When I was a kid...
Added: Wed. Feb 15, 2012 12:46pm
Posted in: Family
If you are younger, no doubt you have heard the story. If you are older (over 50), I’m sure you have told the story. It is the story of those who are seniors and how tough life was back when they were young. Back then they had to walk three miles to school in 8 ft. snow drifts. We all know it isn’t true. The highest snow drift I ever had to navigate on my two mile walk to school was only 6 ft.; everything else is lies.
But what seniors are trying to convey is how different and difficult life was way back then. That is true. We seasoned seniors didn’t have so many of the luxuries that the young have today and take for granted. First of all, there were no cell phones. Our parents may have had a home 4-party line which had to be dialed and answered on a rotary phone (see Wikipedia). As for us kids, we had two tin cans and a long piece of string. Reception wasn’t great; it depended not on satellites but rather the quality of the string and how clean the cans were. Of course the only picture you had to look at on our “cell phones” where on the label of the can.
There were no computers or X-Boxes or Sony Play Stations to amuse us. Our amusement came when our mother kicked us out of the house and told us not to return until dinner time. Then we played tag, stick ball (start with a broom handle), making pea shooters and rubber guns (start with a piece of wood and a car inner tube). We also played kick the can (one can and one good kicking foot, preferably played on a hill). As got gym and sneakers, no Michael Jordon and all those expense sneakers for us. Everyone had Converse sneakers, black, high ankle with that round ball ‘C’ to help prevent ankle sprains, or so they said.
As we got older, we learned to drive on a manual three speed with the gear stick on the steering column – think of a capitol letter H for shifting (no automatic for us kids although well-to-do parents might afford a three-speed automatic). Of course that required the coordination of hand and foot for shifting. As for driving that car in cold weather, one had to have patience to deal with the thump-thump of the flat spot on the tires. There were no all season or winter season tires for use during those winters with 6 ft. snow drifts. There were, however, tire chains which were guaranteed to leave your fingers and knuckles bloodied by the time you got them on.
As for many of our homes, we had no showers though we saw pictures of them. The idea of a shower with more than one head wasn’t even dreamed of, not even by the most brilliant minds of the time.
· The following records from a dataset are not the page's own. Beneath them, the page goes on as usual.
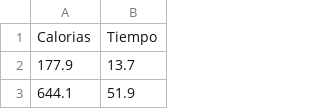
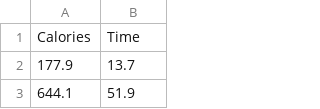
Before and after one commit to RicardoMoya/LinearRegression_Python, a CSV file: dataSet/LR_Calories_Time.csv (was dataSet/RL_Calorias_Tiempo.csv), drawn as a sheet; only a part is shown.

```diff
--- a/dataSet/RL_Calorias_Tiempo.csv
+++ b/dataSet/LR_Calories_Time.csv
@@ -1,2 +1,2 @@
-Calorias,Tiempo
+Calories,Time
 177.9,13.7
```
Also changed, not shown: 3 other files.
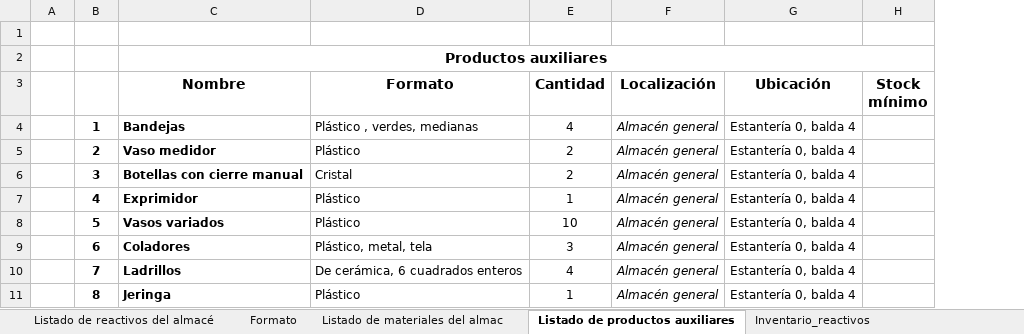
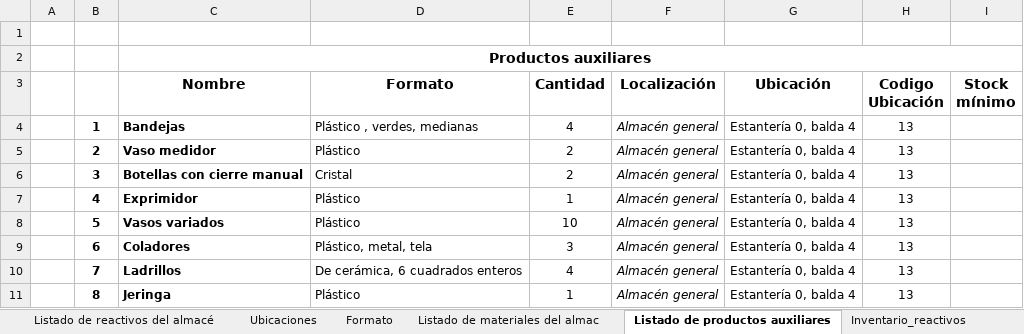
Before and after one commit to Jferrui0803/queChimbaSos, an Excel workbook: Reactivos.xlsx, sheet Listado de productos auxiliares, drawn as a sheet; values as stored, in another font and other column widths than the file's, no borders; the diff names each change by its address in the sheet, - before the commit and + after, or states it on an @@ line.

```diff
--- a/Reactivos.xlsx (sheet Listado de productos auxiliares)
+++ b/Reactivos.xlsx (sheet Listado de productos auxiliares)
+sheet tab: Ubicaciones
+column H (Codigo Ubicación), rows 4-11: all 13
```
Also changed, not shown: sheet Listado de materiales del almac, sheet Listado de reactivos del almacé, 40 other files.
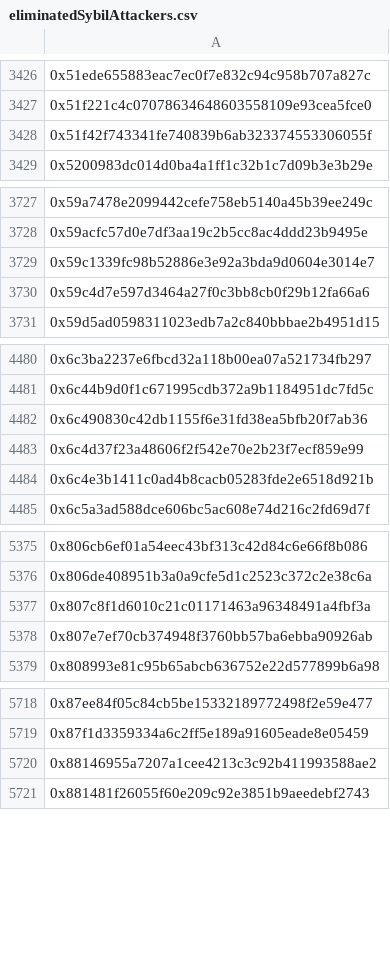
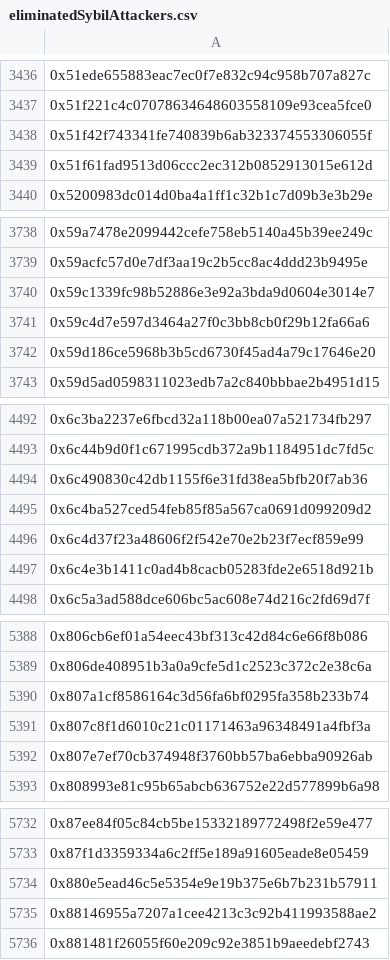
Before and after one commit to hop-protocol/hop-airdrop, a CSV file: src/data/eliminatedSybilAttackers.csv, drawn as a sheet; only a part is shown, gaps mark what is left out; the diff covers the shown part only; the diff names each change by its address in the sheet, - before the commit and + after, or states it on an @@ line.

```diff
--- a/src/data/eliminatedSybilAttackers.csv
+++ b/src/data/eliminatedSybilAttackers.csv
+row 3439: 0x51f61fad9513d06ccc2ec312b0852913015e612d
+row 3742: 0x59d186ce5968b3b5cd6730f45ad4a79c17646e20
+row 4495: 0x6c4ba527ced54feb85f85a567ca0691d099209d2
+row 5390: 0x807a1cf8586164c3d56fa6bf0295fa358b233b74
+row 5734: 0x880e5ead46c5e5354e9e19b375e6b7b231b57911
```
Also changed, not shown: 20 added rows elsewhere in this file, 3 other files.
We did have a galvanized tub which hung on the porch wall. Proper hygiene required us kids to take a bath at least once, and sometimes twice, a week. That wasn’t too bad except in the winter. Then the tub rim was about 28° while the water was something above 200°. Under those circumstances, your rear end suffered no matter what it touched.
Oh yes, we didn’t go to a supermarket for milk; supermarkets were still a few decades in the future. Rather milk was brought to the door in glass bottles with a cardboard top. Again, winter time made for some interesting delivered milk bottles. The cream would rise to the top (no homogenized milk then) and freeze. As it did it expanded lifting the top a few inches above the bottle opening rim. That was quite a sight on a cold, winter morn.
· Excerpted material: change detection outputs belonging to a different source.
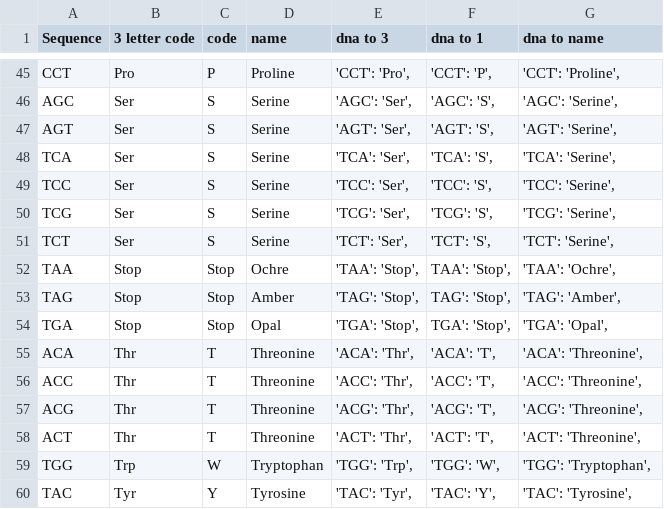
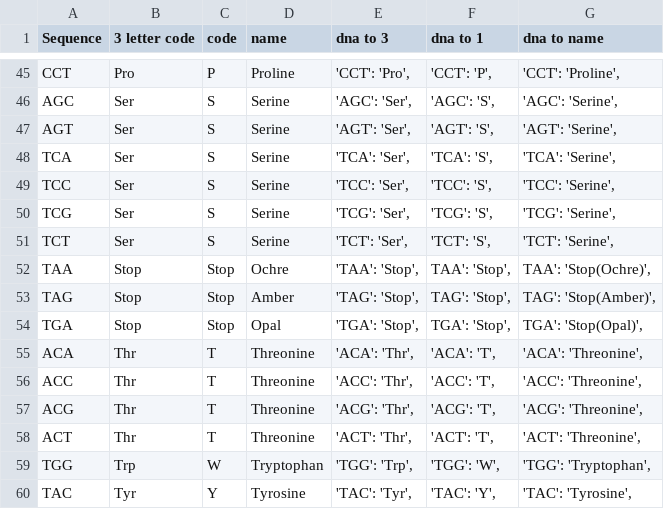
Before and after one commit to eleetsrelyt/DNApython, a CSV file: dna translate.csv, drawn as a sheet; only a part is shown, gaps mark what is left out.

Commit message:
edit stop codons in csv

```diff
--- a/dna translate.csv
+++ b/dna translate.csv
@@ -51,5 +51,5 @@ TCG,Ser,S,Serine,"'TCG': 'Ser',","'TCG': 'S',","'TCG': 'Serine',"
 TCT,Ser,S,Serine,"'TCT': 'Ser',","'TCT': 'S',","'TCT': 'Serine',"
-TAA,Stop,Stop,Ochre,"'TAA': 'Stop',","TAA': 'Stop',","'TAA': 'Ochre',"
-TAG,Stop,Stop,Amber,"'TAG': 'Stop',","TAG': 'Stop',","'TAG': 'Amber',"
-TGA,Stop,Stop,Opal,"'TGA': 'Stop',","TGA': 'Stop',","'TGA': 'Opal',"
+TAA,Stop,Stop,Ochre,"'TAA': 'Stop',","TAA': 'Stop',","TAA': 'Stop(Ochre)',"
+TAG,Stop,Stop,Amber,"'TAG': 'Stop',","TAG': 'Stop',","TAG': 'Stop(Amber)',"
+TGA,Stop,Stop,Opal,"'TGA': 'Stop',","TGA': 'Stop',","TGA': 'Stop(Opal)',"
 ACA,Thr,T,Threonine,"'ACA': 'Thr',","'ACA': 'T',","'ACA': 'Threonine',"
```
Although we didn’t have TV, we did have the movie theater. For 25¢ we would go to a Saturday matinee where we would see the news, a few cartoons, a short feature (maybe the Three Stooges) and the main feature which often was a cowboy movie starring Gene Autry or Roy Rogers. It was always a treat to see the rag man come by to buy items the family no longer had use of. We also had the sharpener man who would sharpen your knives or scissors for a small fee.
Oh I could go on and on, and many will since our experiences varied by where we lived, but I don’t want to make a novel out of this musing; your grandparents can take care of that. (Seniors are encouraged to supplement this musing with a comment or remembrance.) But I will leave you with this one final thought. People who talk about climate change and greater extremes never were around when we were young and had to walk through those 6 ft. snow drifts while the temperature hovered around minus thirty-seven. Climate change? Bring it on.
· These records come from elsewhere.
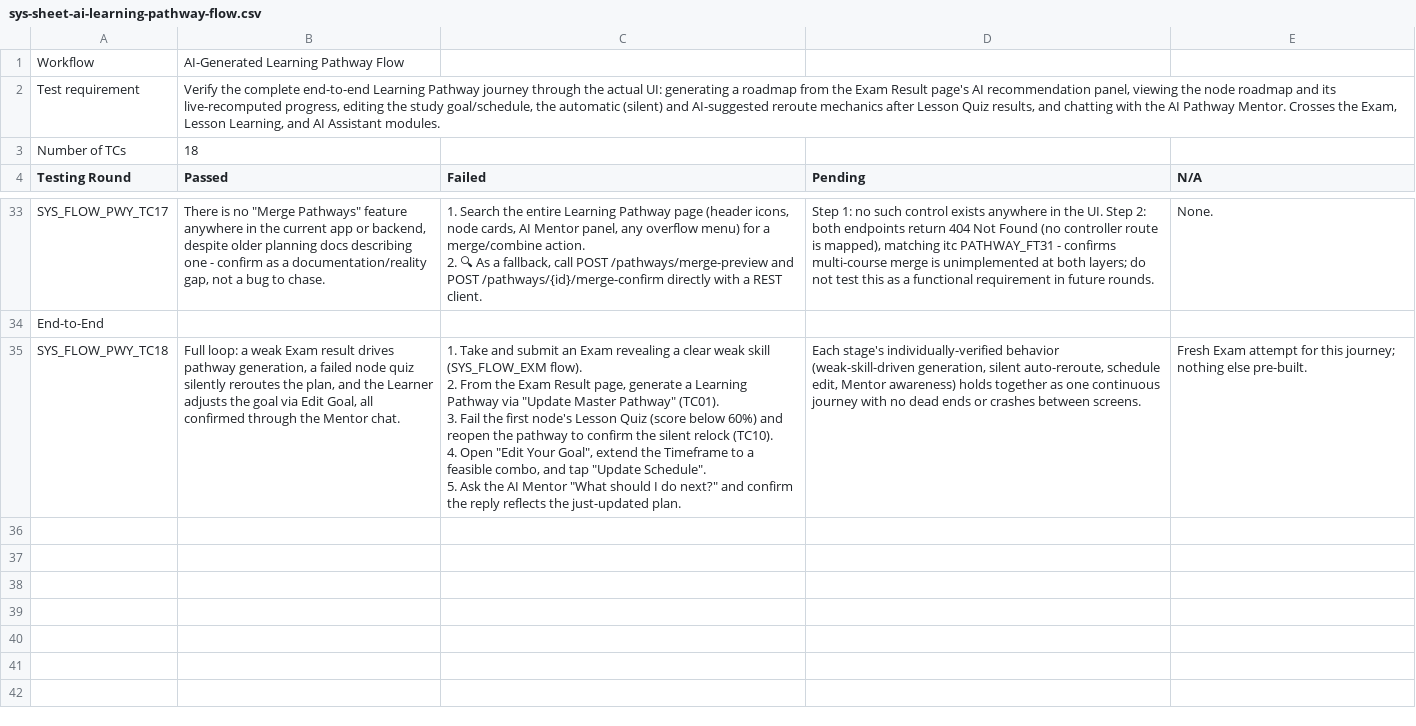
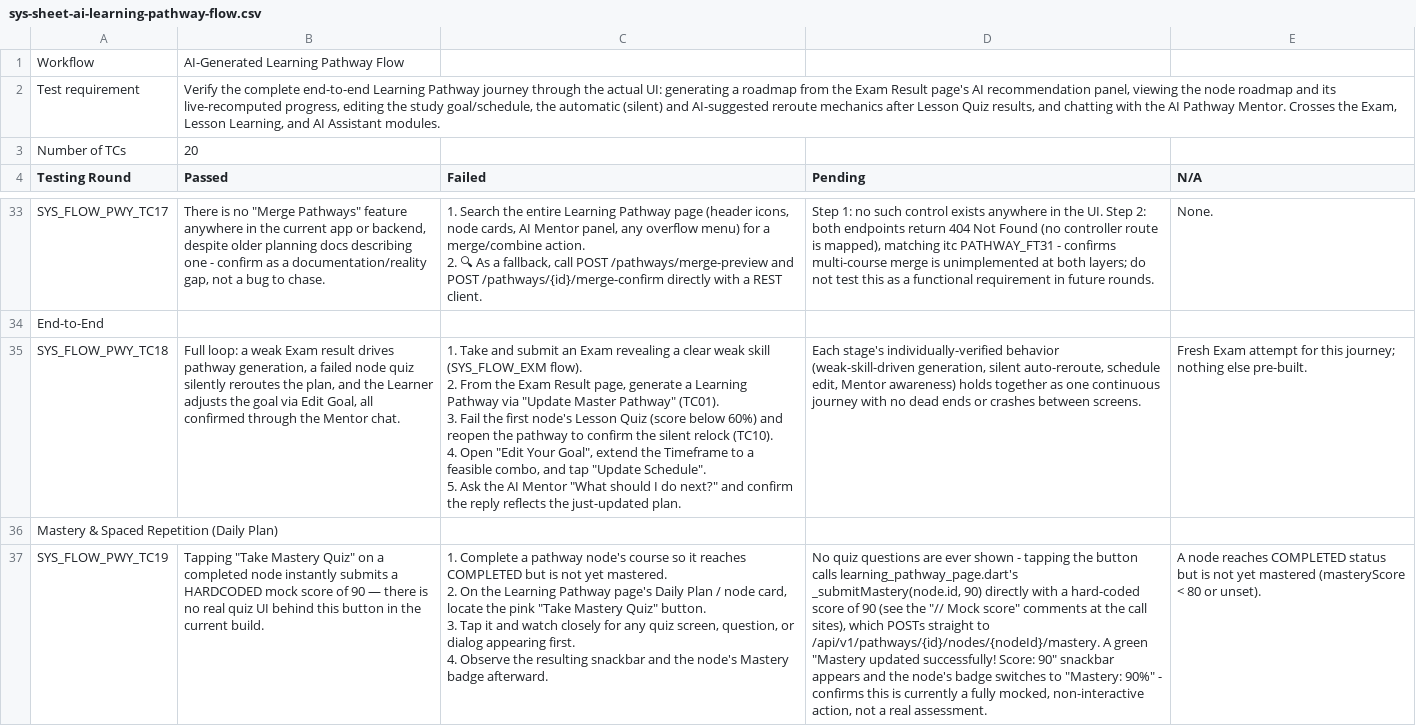
Before and after one commit to thanhthaoqn/HanGo, a CSV file: doc/test_doc/sys-sheet-ai-learning-pathway-flow.csv, drawn as a sheet; only a part is shown, gaps mark what is left out; ↵ is a line break in a cell; the diff covers the shown part only; the diff names each change by its address in the sheet, - before the commit and + after, or states it on an @@ line.

```diff
--- a/doc/test_doc/sys-sheet-ai-learning-pathway-flow.csv
+++ b/doc/test_doc/sys-sheet-ai-learning-pathway-flow.csv
-B3 (Passed): 18
+B3 (Passed): 20
+row 36: Mastery & Spaced Repetition (Daily Plan)
+row 37: SYS_FLOW_PWY_TC19 | Tapping "Take Mastery Quiz" on a completed node instantly submits a HARDCODED mock score of 90 — there is no real quiz UI behind this button in the current build. | 1. Complete a pathway node's course so it reaches COMPLETED but is not yet mastered. ↵ 2. On the Learning Pathway page's Daily Plan / node card, locate the pink "Take Mastery Quiz" button. ↵ 3. Tap it and watch closely for any quiz screen, question, or dialog appearing first. ↵ 4. Observe the resulting snackbar and the node's Mastery badge afterward. | No quiz questions are ever shown - tapping the button calls learning_pathway_page.dart's _submitMastery(node.id, 90) directly with a hard-coded score of 90 (see the "// Mock score" comments at the call sites), which POSTs straight to /api/v1/pathways/{id}/nodes/{nodeId}/mastery. A green "Mastery updated successfully! Score: 90" snackbar appears and the node's badge switches to "Mastery: 90%" - confirms this is currently a fully mocked, non-interactive action, not a real assessment. | A node reaches COMPLETED status but is not yet mastered (masteryScore < 80 or unset).
```
Also changed, not shown: 2 added rows and 3 edited cells elsewhere in this file, doc/test_doc/itc-sheet-learning-pathway.csv, doc/test_doc/sys-sheet-lesson-learning-progress-flow.csv.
Readers’ note: After I completed this musing, I reflected on it some. While I have no problem with the way I ended it, I realized that there was a more serious thought I wanted to convey as well. I realize that my parents, our parents, could have written a similar musing comparing their childhood experiences with mine when I was young. My parents were born in 1910 and 1912. Their childhood was filled with even less than mine was and their experiences were even more primitive. They lived through two world wars and the Great Depression – not the best of times to collect precious memories. So it was, I’m convinced, that they were happy for me and the life they gave me. I suspect they would have loved to live as a youth through the decades when I was young.
Therein lays the seriousness of this musing. While they would have never wanted me to live through the life they led as a youngster that cannot be said today. I have heard time and again from those seniors who lament the world their children live in and, unlike my parents, wish the children of today could have lived in a world similar to what we had. Technology is not a great substitute for happy, less stressful times. So it is, probably the first time in the history of our country, that the past is more appealing than the present. How sad.